  36. Spielberger, C. D., Jacobs, G. A., Barker, L.,et al. (1979). Preliminary manual for the state-trait personality inventory (STPI). Center for Research in Behavioral Medicine and Health Psychology, University of South Florida, Tampa.

  37. Spielberger, C. D., Jacobs, G. A., Russell, S., and Crane, R. (1983). Assessment of anger: The State-Trait Anger Scale. In Butcher, J. N. and Spielberger, C. D. (eds.),Advances in Personality Assessment, Vol. 2, LEA, Hillsdale, NJ.

  38. Spielberger, C. D., Johnson, E. H., Russell, S. F., Crane, R., Jacobs, G. A., and Worden, T. J. (1985). The experience and expression of anger: Construction and validation of an anger expression scale. In Chesney, M. A., and Rosenman, R. H. (eds.),Anger and Hostility in Cardiovascular and Behavioral Disorders, McGraw-Hill, New York.

  39. Van Doornen, L. J. P., and Orlebeke, J. F. (1982). Stress, personality and serum cholesterol level.J. Hum. Stress 8: 24–29.

  40. Waldstein, S. R., Manuck, S. B., Bachen, E. A., Muldoon, M. F., and Bricker, P. L. (1990). Anger expression, lipids, and lipoproteins. Poster presentation at the Eleventh Annual Meeting of the Society of Behavioral Medicine, Chicago, April 18–20, p. 102 (abstr.).

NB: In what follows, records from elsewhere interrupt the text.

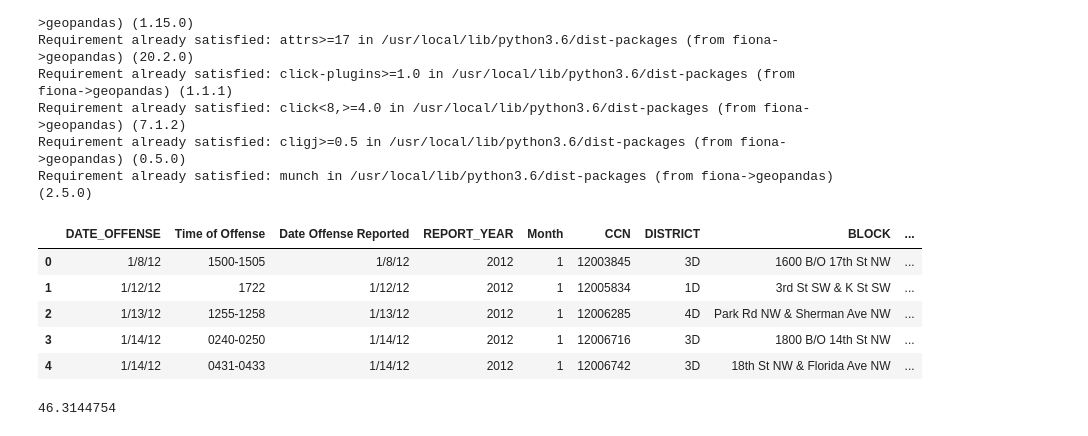
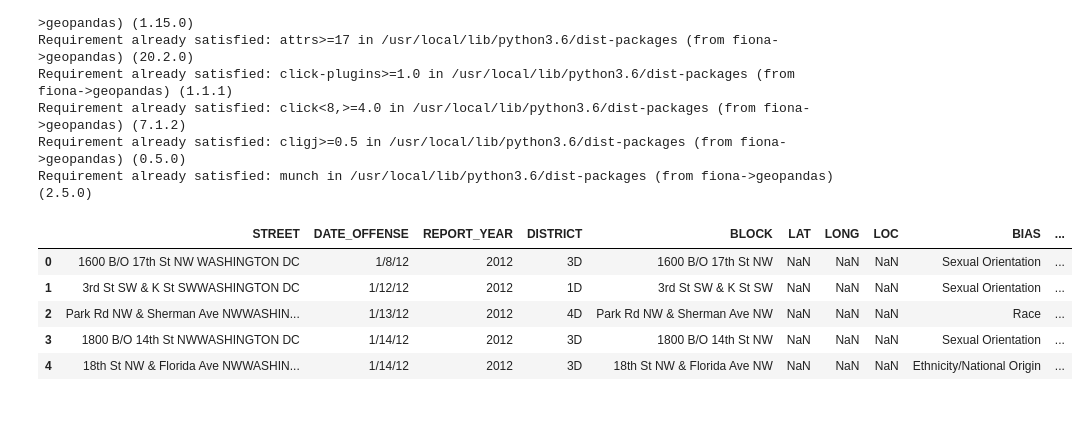
Before and after one commit to isabellasims/Google-colabs, a Jupyter notebook: geopandas_hate_crimes.ipynb, the cells around one changed output. Saved outputs shown, nothing was run; the diff lists cells and outputs as text; code cells hidden in the pictures.

```diff
--- a/geopandas_hate_crimes.ipynb
+++ b/geopandas_hate_crimes.ipynb
@@ -42,42 +42,30 @@ geolocator = Nominatim(timeout=10, user_agent = "dlab.berkeley.edu-workshop")
 # %%
 # Load the data
 # data from http://crimemap.dc.gov/Download.aspx
 crimes = pd.read_csv("/HateCrimes.csv", encoding='latin-1')
+
+# this step needs to be done to the original dataframe
+crimes['STREET'] = crimes['Block Location'] + 'WASHINGTON DC'
+
+
 # rename columns for consistency and easy of access. note inplace=True param will not make a copy, it will replace. Avoids slice error later
-crimes.rename(columns={"Date of Offense": "DATE_OFFENSE",'Report Year':'REPORT_YEAR','District':"DISTRICT","Block Location":"BLOCK",'Type of Hate Bias':'BIAS','Targeted Group':'TARGET_GROUP','Top Offense Type':'TOP_OFFENSE_TYPE'},inplace=True)
+crimes.rename(columns={"Date of Offense": "DATE_OFFENSE",'Time of Offense':'TIME_OFFENSE','Date Offense Reported':'DATE_REPORT','Report Year':'REPORT_YEAR','Month':'MONTH','District':"DISTRICT","Block Location":"BLOCK",'Type of Hate Bias':'BIAS','Targeted Group':'GROUP','Top Offense Type':'TOP_OFFENSE_TYPE'},inplace=True)
+# for some reason targetet group refused to be renamed
+
+# Grab relevant columns and add we'll make later to use later
+columnsTitles = ['STREET','DATE_OFFENSE', 'REPORT_YEAR', 'DISTRICT','BLOCK','LAT','LONG','LOC','BIAS','Targeted Group','TOP_OFFENSE_TYPE']
+# create df of selected titles only
+crimes = crimes.reindex(columns=columnsTitles)
+
+
 crimes.head()
 # %% [output]
-|  | DATE_OFFENSE | Time of Offense | Date Offense Reported | REPORT_YEAR | Month | CCN | DISTRICT | BLOCK | ... |
-| 0 | 1/8/12 | 1500-1505 | 1/8/12 | 2012 | 1 | 12003845 | 3D | 1600 B/O 17th St NW | ... |
-| 1 | 1/12/12 | 1722 | 1/12/12 | 2012 | 1 | 12005834 | 1D | 3rd St SW & K St SW | ... |
-| 2 | 1/13/12 | 1255-1258 | 1/13/12 | 2012 | 1 | 12006285 | 4D | Park Rd NW & Sherman Ave NW | ... |
-| 3 | 1/14/12 | 0240-0250 | 1/14/12 | 2012 | 1 | 12006716 | 3D | 1800 B/O 14th St NW | ... |
-| 4 | 1/14/12 | 0431-0433 | 1/14/12 | 2012 | 1 | 12006742 | 3D | 18th St NW & Florida Ave NW | ... |
+|  | STREET | DATE_OFFENSE | REPORT_YEAR | DISTRICT | BLOCK | LAT | LONG | LOC | BIAS | ... |
+| 0 | 1600 B/O 17th St NW WASHINGTON DC | 1/8/12 | 2012 | 3D | 1600 B/O 17th St NW | NaN | NaN | NaN | Sexual Orientation | ... |
+| 1 | 3rd St SW & K St SWWASHINGTON DC | 1/12/12 | 2012 | 1D | 3rd St SW & K St SW | NaN | NaN | NaN | Sexual Orientation | ... |
+| 2 | Park Rd NW & Sherman Ave NWWASHIN... | 1/13/12 | 2012 | 4D | Park Rd NW & Sherman Ave NW | NaN | NaN | NaN | Race | ... |
+| 3 | 1800 B/O 14th St NWWASHINGTON DC | 1/14/12 | 2012 | 3D | 1800 B/O 14th St NW | NaN | NaN | NaN | Sexual Orientation | ... |
+| 4 | 18th St NW & Florida Ave NWWASHIN... | 1/14/12 | 2012 | 3D | 18th St NW & Florida Ave NW | NaN | NaN | NaN | Ethnicity/National Origin | ... |
-# %%
-
-
-
-# get address in order to geocode lat long coords for markers
-crimes['STREET'] = crimes['Block Location'].str.split('OF').str[1] + ', WASHINGTON DC'
-
-
-# Grab relevant columns and add we'll make later to use later
-columnsTitles = ['STREET','Date of Offense', 'Report Year', 'District','Block Location','LAT','LONG','LOC','Type of Hate Bias','Targeted Group','Top Offense Type']
-# create df of selected titles only
-crimes = crimes.reindex(columns=columnsTitles)
-
-#crimes['LAT'] = geolocator.geocode(crimes['STREET']).latitude
-
-# test geocoder
-location = geolocator.geocode(crimes['STREET'][1]).latitude
-
-
-
-# location.latitude
-# location.longitude
-location
-# %% [output]
-46.3144754
 # %%
 crimes.head()
 # %% [output]
```
Also changed, not shown: parts of 5 cells of this notebook.
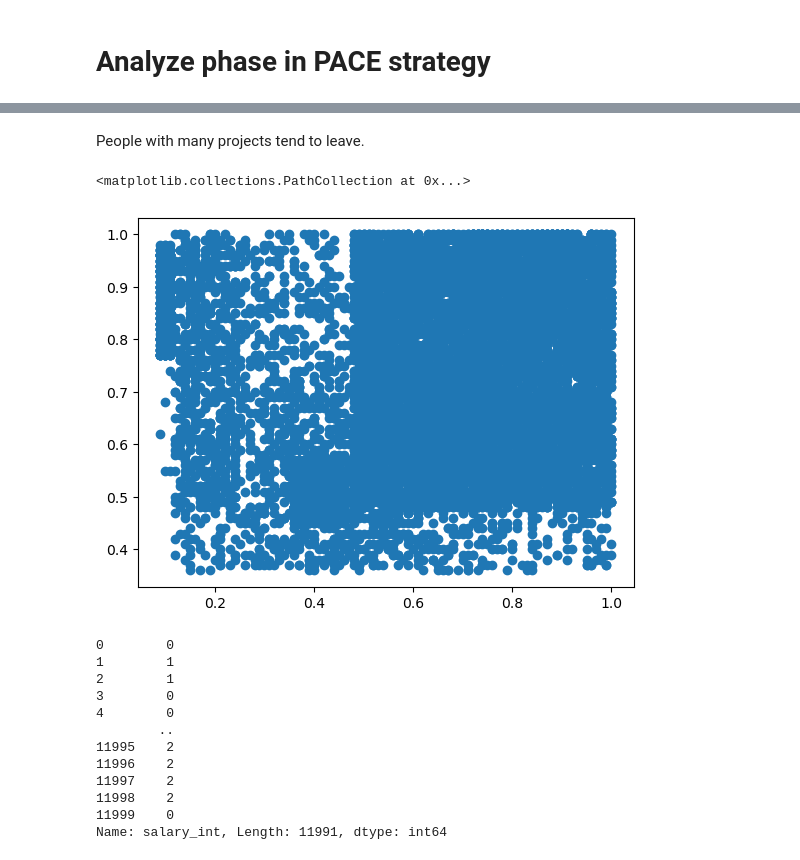
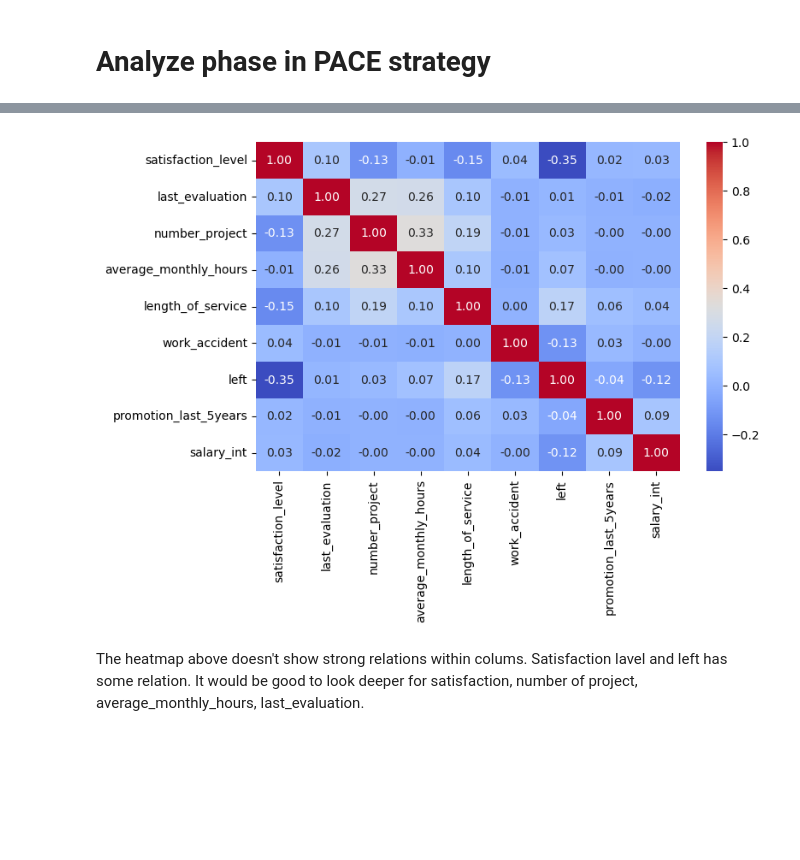
Before and after one commit to Risa10000/Portfolio, a Jupyter notebook: Prediction_of_turnover.ipynb, the cells around one changed output, grey strips where cells are left out. Drawn from its saved outputs; the diff is of its cells as text; code cells hidden in the pictures; blank space fills up the shorter version.

```diff
--- a/Prediction_of_turnover.ipynb
+++ b/Prediction_of_turnover.ipynb
@@ -276,36 +303,10 @@ plt.show()
 # %%
-# correlation with each column
-df_conv = df.copy()
-df_conv = pd.get_dummies(df_conv,columns=['department'],drop_first=True)
-df_conv.dtypes
-
-plt.figure(figsize=(10,6))
-sns.heatmap(df_conv.drop(columns={'salary'}).corr(),annot=True,fmt='.2f',cmap='coolwarm');
-
-Not a big relation with each column.
-Satisfaction, number of project, last_evaluation would be good to look deeper.
+# heatmap
+plt.figure(figsize=(8,5))
+sns.heatmap(df.drop(columns={'salary','department'}).corr(),annot=True,fmt='.2f',cmap='coolwarm');
+# %% [output]
+[figure, added]
 # %% [markdown]
-People with many projects tend to leave.
+The heatmap above doesn't show strong relations within colums.
+Satisfaction lavel and left has some relation.
+It would be good to look deeper for satisfaction, number of project, average_monthly_hours, last_evaluation.
-# %%
-# satisfaction - number of project
-plt.scatter(df['satisfaction_level'],df['last_evaluation'])
-# %% [output]
-<matplotlib.collections.PathCollection at 0x...>
-[figure, removed]
-# %%
-# convert to category
-df.loc[:,'salary_int'] = df['salary'].map({'low':0,'medium':1,'high':2})
-df['salary_int']
-# %% [output]
-0        0
-1        1
-2        1
-3        0
-4        0
-        ..
-11995    2
-11996    2
-11997    2
-11998    2
-11999    0
-Name: salary_int, Length: 11991, dtype: int64
```
Also changed, not shown: parts of 70 cells of this notebook, 5 other files.
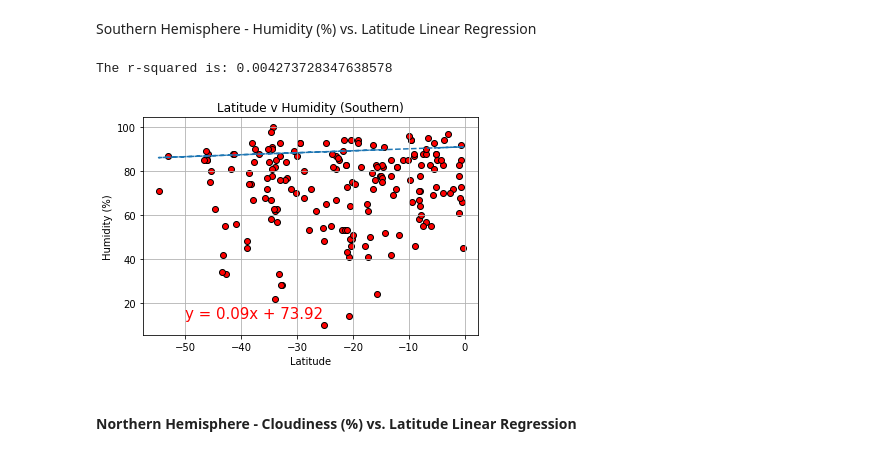
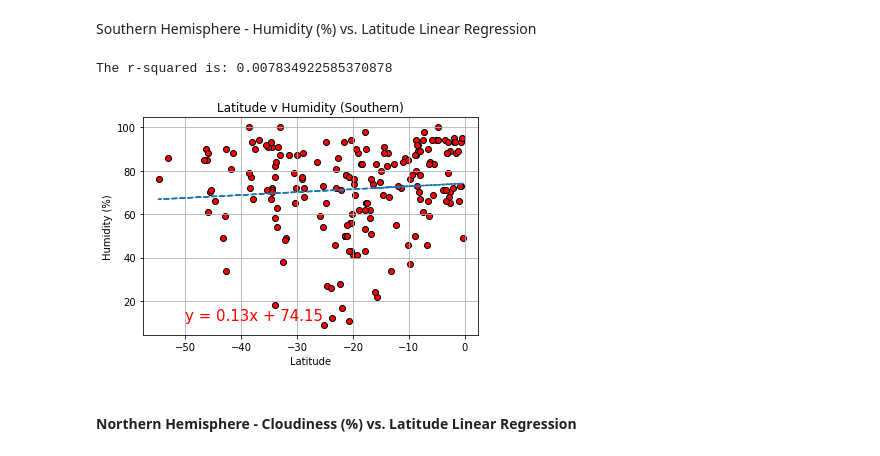
Before and after one commit to cbauer15/python-api-challenge, a Jupyter notebook: HW/Instructions/starter_code/WeatherPy.ipynb, the cells around one changed output. Cells and saved outputs as stored; diff of their text form; code cells hidden in the pictures.

```diff
--- a/HW/Instructions/starter_code/WeatherPy.ipynb
+++ b/HW/Instructions/starter_code/WeatherPy.ipynb
@@ -144,5 +117,6 @@ weather_df
 # %%
 clean_city_data_df = weather_df.loc[weather_df["Humidity"] <= 100,:]
+clean_city_data_df = clean_city_data_df.dropna(how='any')
 clean_city_data_df
 # %% [output]
 |  | City | Latitude | Longitude | Temperature | Humidity | Cloudiness | Wind Speed | Country | Date |
@@ -292,19 +257,19 @@ Southern Hemisphere - Humidity (%) vs. Latitude Linear Regression
 # %%
 SHcity_data_df = clean_city_data_df.loc[clean_city_data_df["Latitude"] <= 0,:]
 plt.scatter(SHcity_data_df["Latitude"], SHcity_data_df["Humidity"], marker="o", facecolors="red", edgecolors="black")
 plt.title("Latitude v Humidity (Southern)")
 plt.xlabel("Latitude")
 plt.ylabel("Humidity (%)")
 plt.grid(True)
 
 (slope, intercept, rvalue, pvalue, stderr)= stats.linregress(SHcity_data_df["Latitude"], SHcity_data_df["Humidity"])
-vc_fit = slope * SHcity_data_df["Latitude"] + int
+reg_eq = slope * SHcity_data_df["Latitude"] + intercept
 line_eq = "y = " + str(round(slope,2)) + "x + " + str(round(intercept,2))
-plt.plot(SHcity_data_df["Latitude"],vc_fit,"--")
-plt.annotate(line_eq,(-50,13),fontsize=15,color="red")
+plt.plot(SHcity_data_df["Latitude"],reg_eq,"--")
+plt.annotate(line_eq,(-50,11),fontsize=15,color="red")
 print(f"The r-squared is: {rvalue**2}")
 # %% [output]
-The r-squared is: 0.004273728347638578
+The r-squared is: 0.007834922585370878
-[figure, old version]
+[figure, new version]
 # %% [markdown]
 ####  Northern Hemisphere - Cloudiness (%) vs. Latitude Linear Regression
```
Also changed, not shown: parts of 23 cells of this notebook.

  41. Warnick, G. R., and Ables, J. J. (1978). A comprehensive evaluation of the heparin-manganese precipitation procedure for estimating high density lipoprotein cholesterol.J. Lipid Res. 19: 65–76.

  42. Weidner, G., Sexton, G., McLellarn, R., Connor, S. L., and Matarazzo, J. D. (1987). The role of Type A behavior and hostility in an elevation of plasma lipids in adult women and men.Psychosom. Med. 49: 136–45.

  43. Wilson, W. F. (1989). The epidemiology of hypercholesterolemia. A global perspective.Am. J. Med. 87 (Suppl. 4A): 5S-13S.

  44. Zanchetti, A., Baccelli, G., Mancia, G., and Ellison, D. (1972).Emotion and Cardiovascular System in the Cat. Physiology, Emotion and Psychosomatic Illness, Ciba Foundation Symposium, North Holland, Amsterdam, pp. 201–223.

Download references

Author information

Correspondence to Ernest H. Johnson.

Additional information

This work was supported by NHLBI Grant RO1-HL38424 to Dr. Johnson, who completed this study at the Division of Hypertension at the University of Michigan Medical Center.

Rights and permissions

Reprints and Permissions

About this article

Cite this article

Johnson, E.H., Collier, P., Nazzaro, P. et al. Psychological and physiological predictors of lipids in black males. J Behav Med 15, 285–298 (1992). https://doi.org/10.1007/BF00845357

Download citation

Key words

  • lipids
  • predictors
  • psychological
  • physiological
  • black males